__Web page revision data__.

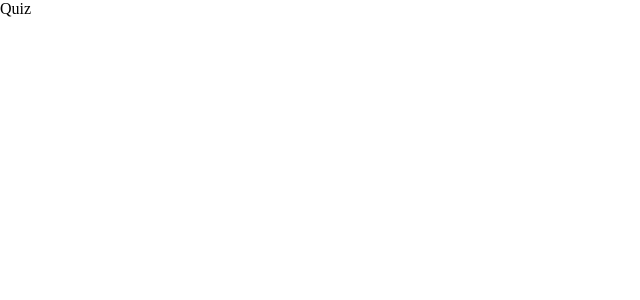
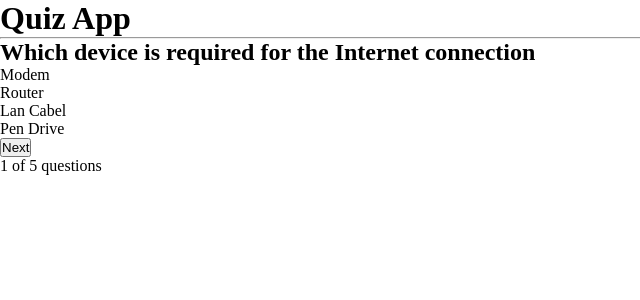
Before and after one commit to GranthSidhant/Quiz-App-using-React-, a React (Vite) app: page / in a window 1280 px wide. Shown: the top 300 px of the page, without its empty margins (0-640 px from the left). Built offline with nearby package versions, Linux system fonts and the light colour scheme.

Commit message:
basic layout

```diff
--- a/src/Components/Quiz/Quiz.jsx
+++ b/src/Components/Quiz/Quiz.jsx
@@ -3,7 +3,19 @@
 
 const Quiz = () => {
   return (
-    <div>Quiz</div>
+    <div className="container">
+      <h1>Quiz App</h1>
+      <hr />
+      <h2>Which device is required for the Internet connection</h2>
+      <ul>
+        <li>Modem</li>
+        <li>Router</li>
+        <li>Lan Cabel</li>
+        <li>Pen Drive</li>
+      </ul>
+      <button>Next</button>
+      <div className="index">1 of 5 questions</div>
+    </div>
   )
 }
 
```
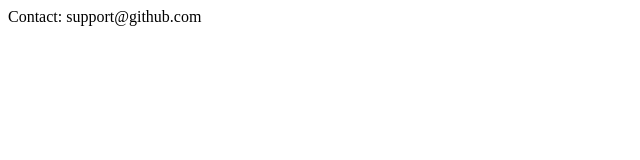
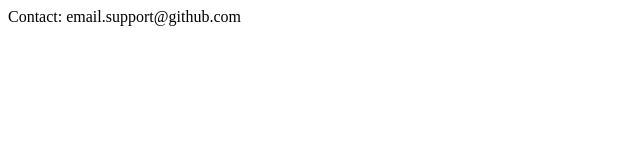
Before and after one commit to renjithsr/hello-world, a plain HTML site: page index.html in a window 1280 px wide. Shown: the full height of the page, 0-640 px from the left. Drawn offline with Linux system fonts and the light colour scheme.

Commit message:
fixed support email

```diff
--- a/index.html
+++ b/index.html
@@ -1 +1 @@
-<div id="footer">Contact: support@github.com</div>
+<div id="footer">Contact: email.support@github.com</div>
```
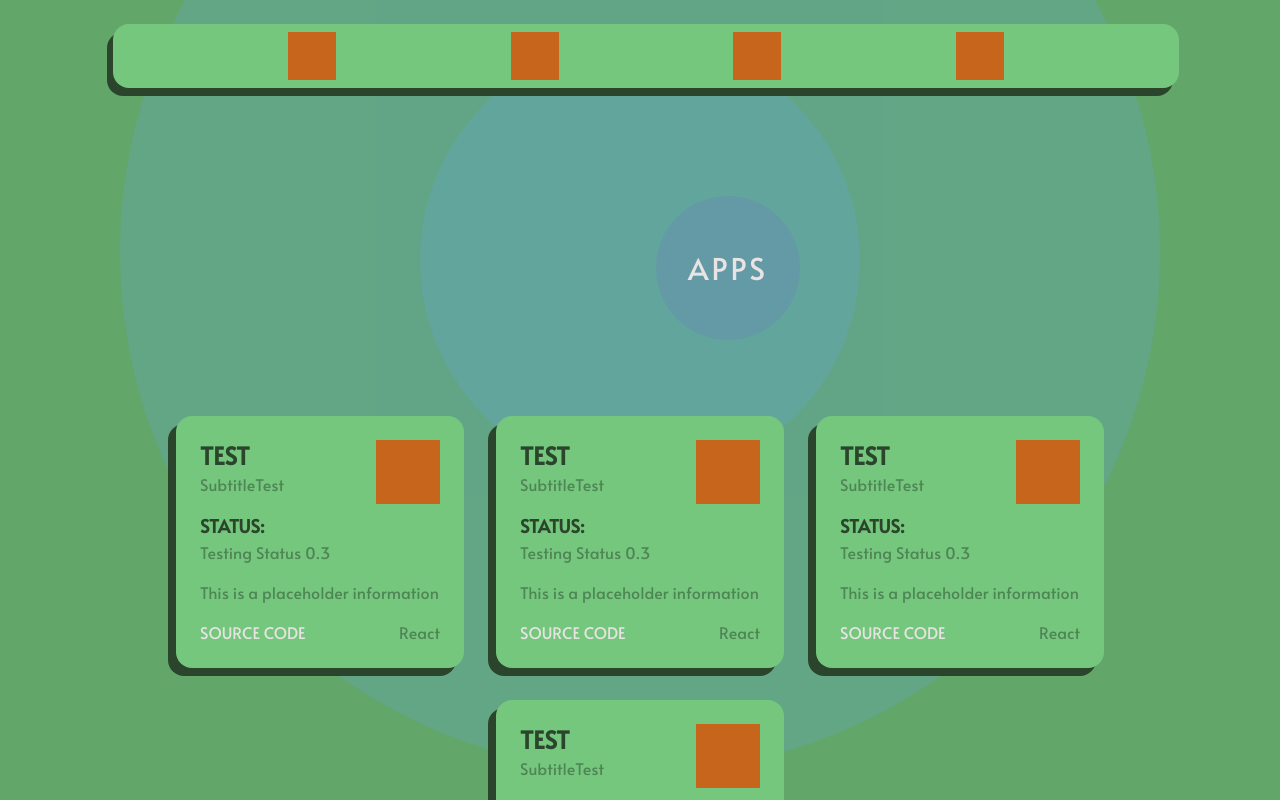
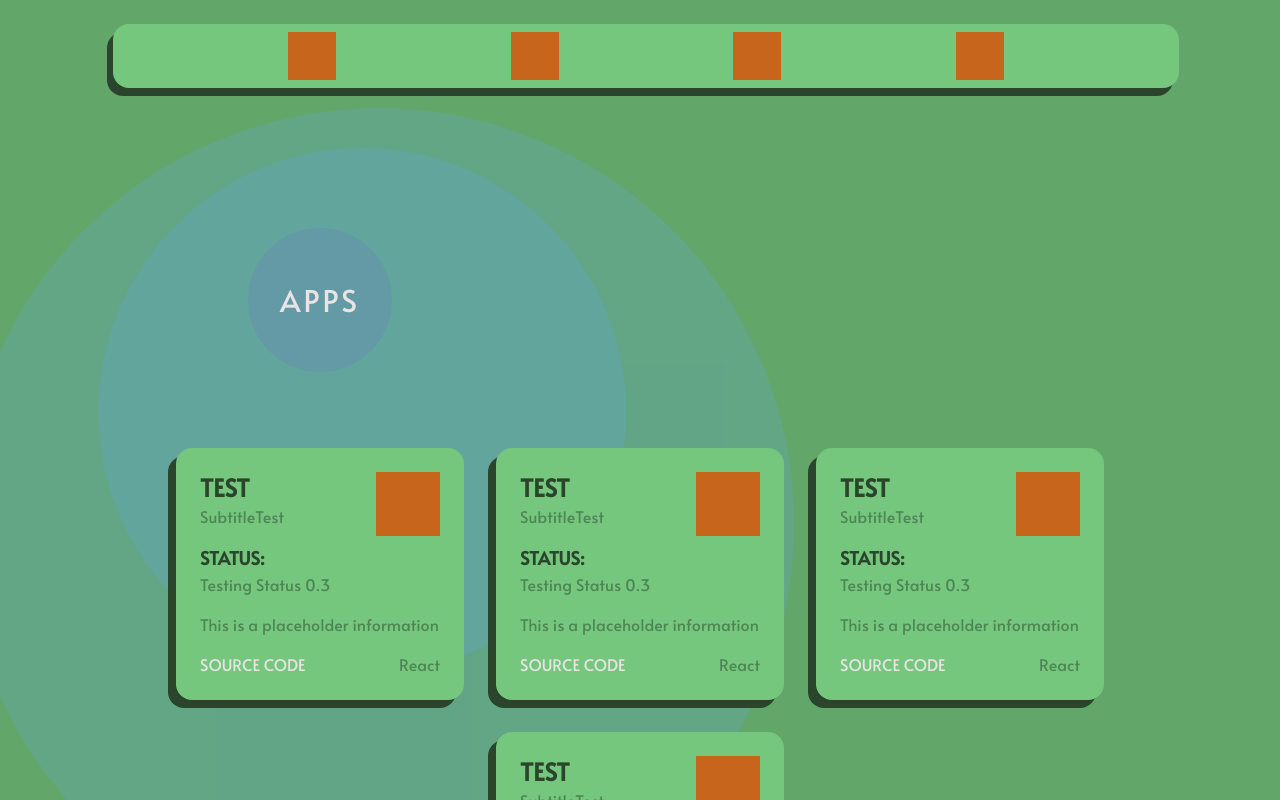
Before and after one commit to dompetriella/dompetriella-react, a React (Vite) app: page / in a window 1280 px wide. Both pictures are taken after a click on the button "APPS". Shown: the top 800 px of the page. Built offline with nearby package versions, Linux system fonts and the light colour scheme.

Commit message:
buttons are good for now!  Biouychy website

```diff
--- a/src/App.tsx
+++ b/src/App.tsx
@@ -1,17 +1,15 @@
-import { useState } from "react";
 import "./App.css";
 import AppColors from "./theme/AppColors";
 import { useAppState } from "./state/AppState";
-import useWindowWidth from "./hooks/useScreenWidth";
-import { checkIfMobile } from "./utility/responsive";
 import { Navbar } from "./components/navbar/Navbar";
 import { Projects } from "./components/projects/Projects";
 import { motion } from "framer-motion";
 import { GLOBAL_colorChangeInterpolationDuration } from "./global/animations";
+import useIsMobile from "./hooks/useIsMobile";
 
 function App() {
   const lightModeState = useAppState((state) => state.lightMode);
-  const isMobile: boolean = checkIfMobile();
+  const isMobile: boolean = useIsMobile();
 
   const backgroundColor = lightModeState
     ? AppColors.greenPrimary
--- a/src/components/navbar/Navbar.tsx
+++ b/src/components/navbar/Navbar.tsx
@@ -1,13 +1,13 @@
 import { motion } from "framer-motion";
-import useWindowWidth from "../../hooks/useScreenWidth";
 import { useAppState } from "../../state/AppState";
 import AppColors from "../../theme/AppColors";
-import { checkIfMobile } from "../../utility/responsive";
+import useScreenWidth from "../../hooks/useScreenWidth";
 
 export function Navbar() {
   const lightModeState = useAppState((state) => state.lightMode);
   const toggleLightModeAction = useAppState((state) => state.toggleLightMode);
-  const isMobile: boolean = checkIfMobile();
+  const screenWidthState = useScreenWidth();
+  const isMobile: boolean = screenWidthState < 768;
 
   const navBackdropColor = lightModeState
     ? AppColors.darkGreenAuxilary
--- a/src/components/projects/Projects.tsx
+++ b/src/components/projects/Projects.tsx
@@ -8,7 +8,7 @@ import { ProjectItemArea } from "./components/ProjectArea";
 export function Projects() {
   return (
     <>
-      <div className="flex flex-col justify-center items-center w-full ">
+      <div className="flex flex-col justify-center items-center w-full overflow-clip">
         <ProjectItemArea
           buttonTitle={"Apps"}
           projectItemContent={CONTENT_appsProjectItemContent}
@@ -16,6 +16,7 @@ export function Projects() {
         <ProjectItemArea
           buttonTitle={"Art"}
           projectItemContent={CONTENT_artProjectItemContent}
+          isLeft={false}
         />
         <ProjectItemArea
           buttonTitle={"Games"}
--- a/src/components/projects/components/ProjectArea.tsx
+++ b/src/components/projects/components/ProjectArea.tsx
@@ -9,9 +9,11 @@ import useIsMobile from "../../../hooks/useIsMobile";
 export function ProjectItemArea({
   buttonTitle,
   projectItemContent,
+  isLeft = true,
 }: {
   buttonTitle: string;
   projectItemContent: ProjectItemData[];
+  isLeft?: boolean;
 }) {
   const [isExpanded, setIsExpanded] = useState(false);
 
@@ -23,13 +25,14 @@ export function ProjectItemArea({
         paddingLeft: isMobile ? 0 : 96,
         paddingRight: isMobile ? 0 : 96,
       }}
-      className="flex flex-col justify-center items-center"
+      className="flex flex-col justify-center items-center my-8"
     >
       <div className="flex flex-col items-center">
         <ProjectButton
           buttonText={buttonTitle.toUpperCase()}
           onClick={() => setIsExpanded(!isExpanded)}
           isExpanded={isExpanded}
+          isLeft={isLeft}
         />
 
         <AnimatePresence>
@@ -41,7 +44,7 @@ export function ProjectItemArea({
                 height: 0,
                 transition: {
                   duration: 0.5,
-                  ease: "easeInOut",
+                  ease: "circInOut",
                   delay: 0.5,
                 },
               }}
--- a/src/components/projects/components/ProjectButton.tsx
+++ b/src/components/projects/components/ProjectButton.tsx
@@ -1,20 +1,27 @@
 import { useState } from "react";
-import App from "../../../App";
 import { useAppState } from "../../../state/AppState";
 import AppColors from "../../../theme/AppColors";
 import { motion } from "framer-motion";
+import useScreenWidth from "../../../hooks/useScreenWidth";
 
 export function ProjectButton({
   buttonText,
   onClick,
   isExpanded,
+  isLeft = true,
 }: {
   buttonText: string;
   onClick: () => void;
   isExpanded: boolean;
+  isLeft?: boolean;
 }) {
   const lightModeState = useAppState((state) => state.lightMode);
+
   const [isHovered, setIsHovered] = useState(false);
+
+  const screenWidth = useScreenWidth();
+
+  const direction = isLeft ? -1 : 1;
 
   const mainButtonBackgroundColor = lightModeState
     ? AppColors.blueTertiary
@@ -24,10 +31,6 @@ export function ProjectButton({
     ? AppColors.white
     : AppColors.black;
 
-  const mainButtonShadowColor = lightModeState
-    ? AppColors.darkBlueAuxilary
-    : AppColors.darkGreyTertiary;
-
   const splashBackgroundColor = lightModeState
     ? AppColors.lightBlueSecondary
     : AppColors.lightGreyTertiary;
@@ -36,10 +39,18 @@ export function ProjectButton({
     <>
       <div className="relative flex justify-center items-center w-60 p-8 h-60 my-8">
         {isExpanded ? (
-          <div className="relative flex justify-center items-center w-60 h-60 my-8">
+          <div className="">
             <motion.div
-              initial={{ scale: 0 }}
-              animate={{ scale: 5 }}
+              initial={{ scale: 0, x: 0, y: 0 }}
+              animate={{
+                scale: 4,
+                y: 240,
+                x: (direction * screenWidth) / (isLeft ? 3.5 : 5),
+                transition: {
+                  ease: "backOut",
+                  duration: 1.0,
+                },
+              }}
               style={{
                 backgroundColor: splashBackgroundColor,
                 opacity: lightModeState ? 0.5 : 0.1,
@@ -47,8 +58,17 @@ export function ProjectButton({
               className="absolute w-52 h-52 bottom-3 rounded-full"
             ></motion.div>
             <motion.div
-              initial={{ scale: 0 }}
-              animate={{ scale: 2.5 }}
+              initial={{ scale: 0, x: 0, y: 0 }}
+              animate={{
+                scale: 3,
+                x: (direction * screenWidth) / (isLeft ? 3.5 : 4.5),
+                y: 120,
+                transition: {
+                  delay: 0,
+                  ease: "backOut",
+                  duration: 0.75,
+                },
+              }}
               style={{
                 backgroundColor: splashBackgroundColor,
                 opacity: lightModeState ? 0.8 : 0.5,
@@ -58,17 +78,15 @@ export function ProjectButton({
           </div>
         ) : null}
         <div className="flex justify-center items-center">
-          {isHovered ? (
-            <motion.div
-              initial={{ opacity: 0, bottom: 28 }}
-              animate={{ opacity: 0.5, bottom: 20 }}
-              style={{
-                backgroundColor: mainButtonShadowColor,
-              }}
-              className="absolute w-36 h-36 rounded-full "
-            ></motion.div>
-          ) : null}
-          <button
+          <motion.button
+            initial={{ x: 0 }}
+            animate={{
+              x: isExpanded ? (direction * screenWidth) / 4 : 0,
+              transition: {
+                ease: "backOut",
+                duration: 1.0,
+              },
+            }}
             onMouseEnter={() => setIsHovered(() => true)}
             onMouseLeave={() => setIsHovered(() => false)}
             onClick={onClick}
@@ -81,7 +99,7 @@ export function ProjectButton({
           justify-center items-center tracking-widest"
           >
             {buttonText}
-          </button>
+          </motion.button>
         </div>
       </div>
     </>
--- a/src/utility/responsive.tsx
+++ /dev/null
@@ -1,5 +0,0 @@
-import useWindowWidth from "../hooks/useScreenWidth";
-
-export function checkIfMobile(): boolean {
-  return useWindowWidth() < 480;
-}
```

__The task__. Every line of the records above where the string "full" is found should be copied.

__Written solution__.
Before and after one commit to renjithsr/hello-world, a plain HTML site: page index.html in a window 1280 px wide. Shown: the full height of the page, 0-640 px from the left. Drawn offline with Linux system fonts and the light colour scheme.
-      <div className="flex flex-col justify-center items-center w-full ">
+      <div className="flex flex-col justify-center items-center w-full overflow-clip">
               className="absolute w-52 h-52 bottom-3 rounded-full"
-              className="absolute w-36 h-36 rounded-full "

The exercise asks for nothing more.